Web document revisions:

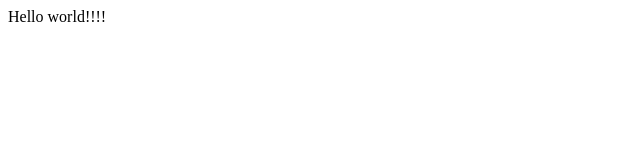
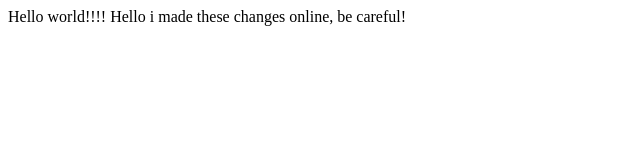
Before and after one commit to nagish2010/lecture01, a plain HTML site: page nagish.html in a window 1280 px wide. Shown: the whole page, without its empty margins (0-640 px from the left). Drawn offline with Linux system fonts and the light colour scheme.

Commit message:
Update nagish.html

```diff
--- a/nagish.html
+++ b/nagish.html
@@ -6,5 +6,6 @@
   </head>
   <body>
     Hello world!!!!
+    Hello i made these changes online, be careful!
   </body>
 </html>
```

...

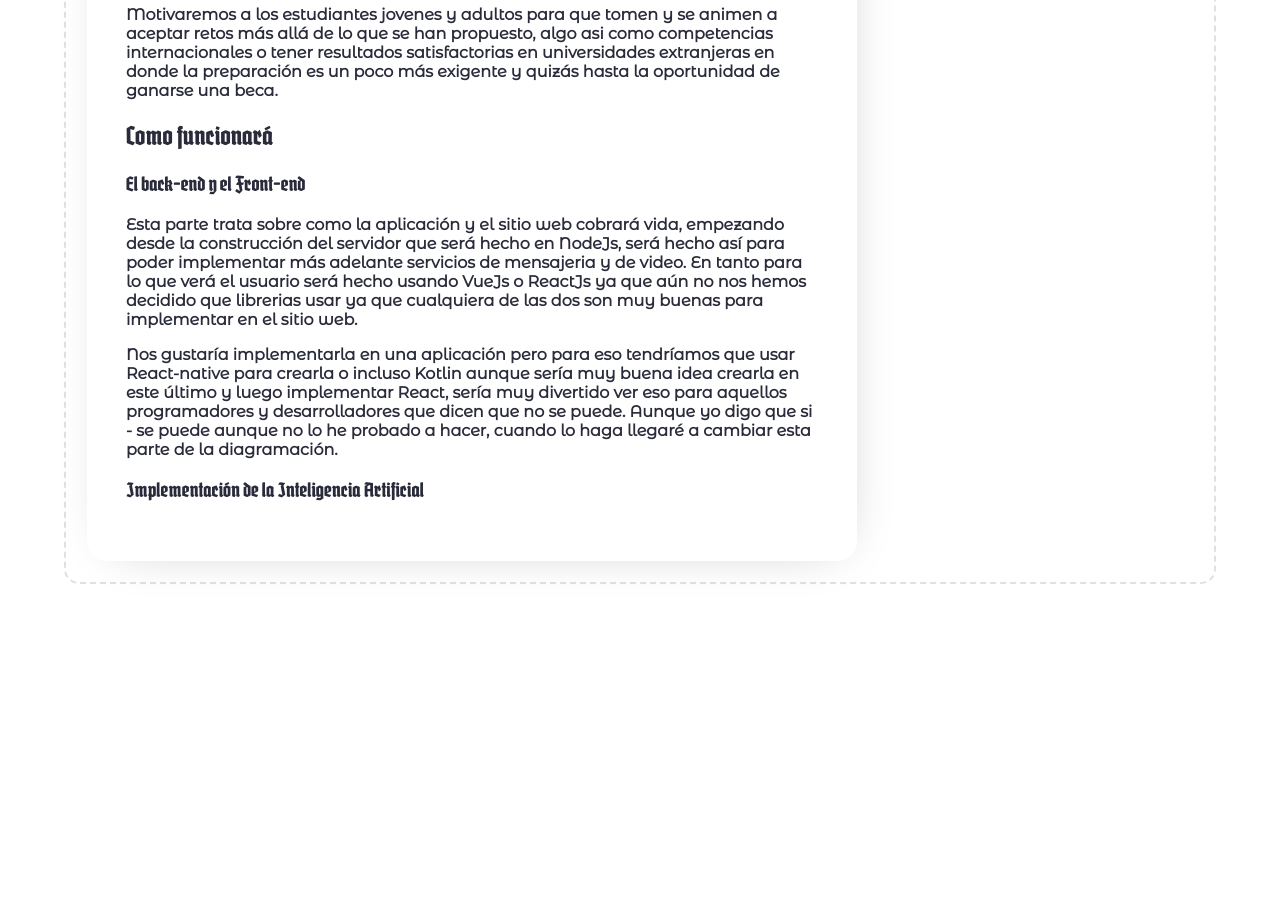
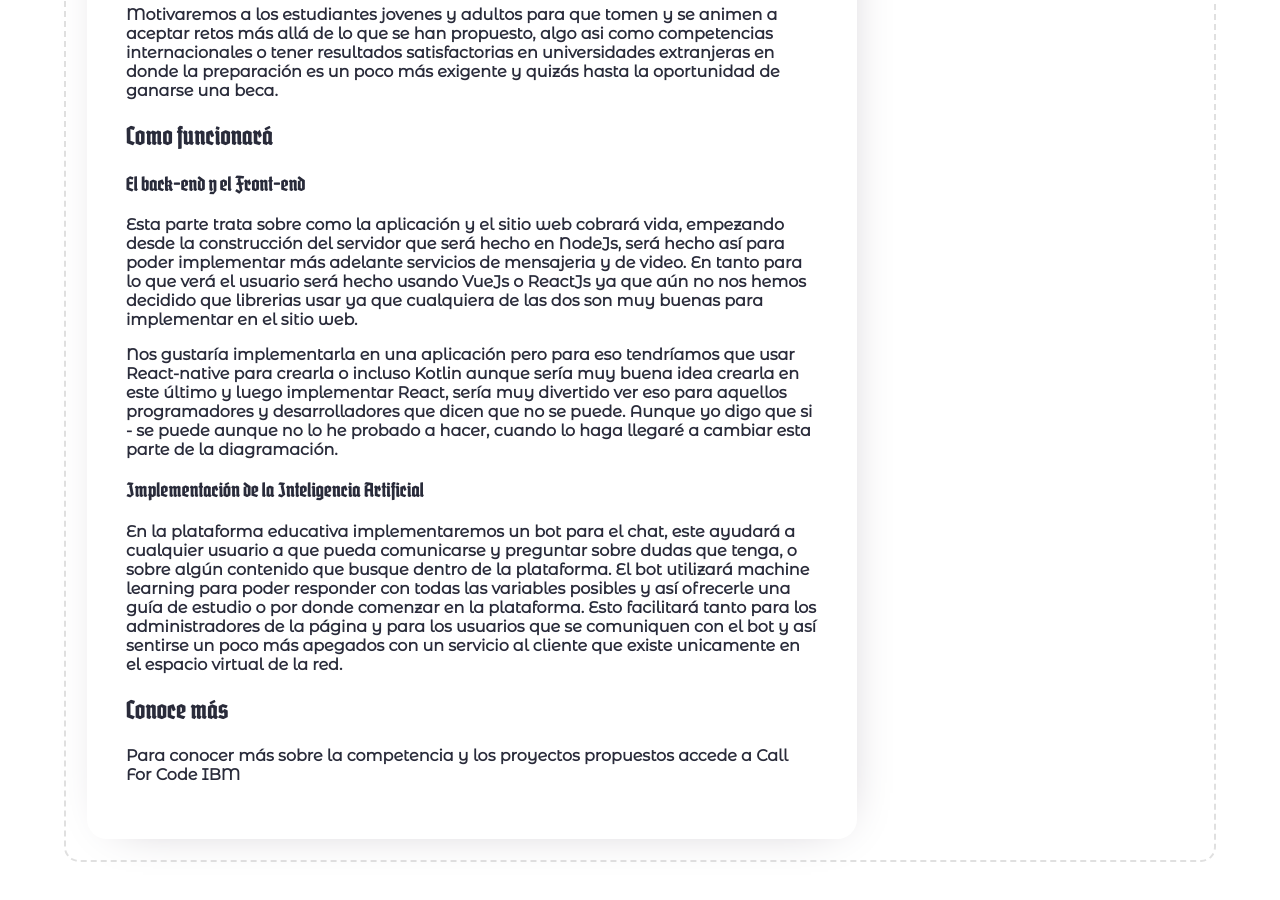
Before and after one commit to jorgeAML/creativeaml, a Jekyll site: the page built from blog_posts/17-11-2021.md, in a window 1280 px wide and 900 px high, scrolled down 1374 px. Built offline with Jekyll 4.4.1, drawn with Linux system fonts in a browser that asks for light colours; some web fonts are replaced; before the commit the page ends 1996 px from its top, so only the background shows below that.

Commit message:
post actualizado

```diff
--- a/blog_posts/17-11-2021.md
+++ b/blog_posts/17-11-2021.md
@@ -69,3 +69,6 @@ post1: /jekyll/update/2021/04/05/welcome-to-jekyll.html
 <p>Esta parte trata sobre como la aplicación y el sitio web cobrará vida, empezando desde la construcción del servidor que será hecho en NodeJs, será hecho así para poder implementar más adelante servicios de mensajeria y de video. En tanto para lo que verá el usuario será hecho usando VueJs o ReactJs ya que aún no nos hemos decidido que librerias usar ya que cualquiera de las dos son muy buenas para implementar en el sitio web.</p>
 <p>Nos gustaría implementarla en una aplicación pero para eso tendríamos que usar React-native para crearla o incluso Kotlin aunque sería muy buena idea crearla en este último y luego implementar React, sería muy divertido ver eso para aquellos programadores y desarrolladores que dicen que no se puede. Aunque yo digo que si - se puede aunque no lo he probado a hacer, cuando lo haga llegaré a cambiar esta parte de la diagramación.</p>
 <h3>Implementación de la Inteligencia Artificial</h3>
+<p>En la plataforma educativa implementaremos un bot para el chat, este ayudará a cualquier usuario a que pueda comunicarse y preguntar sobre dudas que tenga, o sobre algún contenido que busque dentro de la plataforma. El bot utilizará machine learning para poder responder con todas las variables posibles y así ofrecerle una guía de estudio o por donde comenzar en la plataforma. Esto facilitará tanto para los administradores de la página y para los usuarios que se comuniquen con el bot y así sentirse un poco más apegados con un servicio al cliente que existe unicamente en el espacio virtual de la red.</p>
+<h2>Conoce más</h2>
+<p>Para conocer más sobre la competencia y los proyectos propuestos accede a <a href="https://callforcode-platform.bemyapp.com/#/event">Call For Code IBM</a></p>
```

● **WHAT THE EXERCISE ASKS**: Pick out every line above that holds the word "Hello" and copy it.

● **ANSWER BOX**:
     Hello world!!!!
+    Hello i made these changes online, be careful!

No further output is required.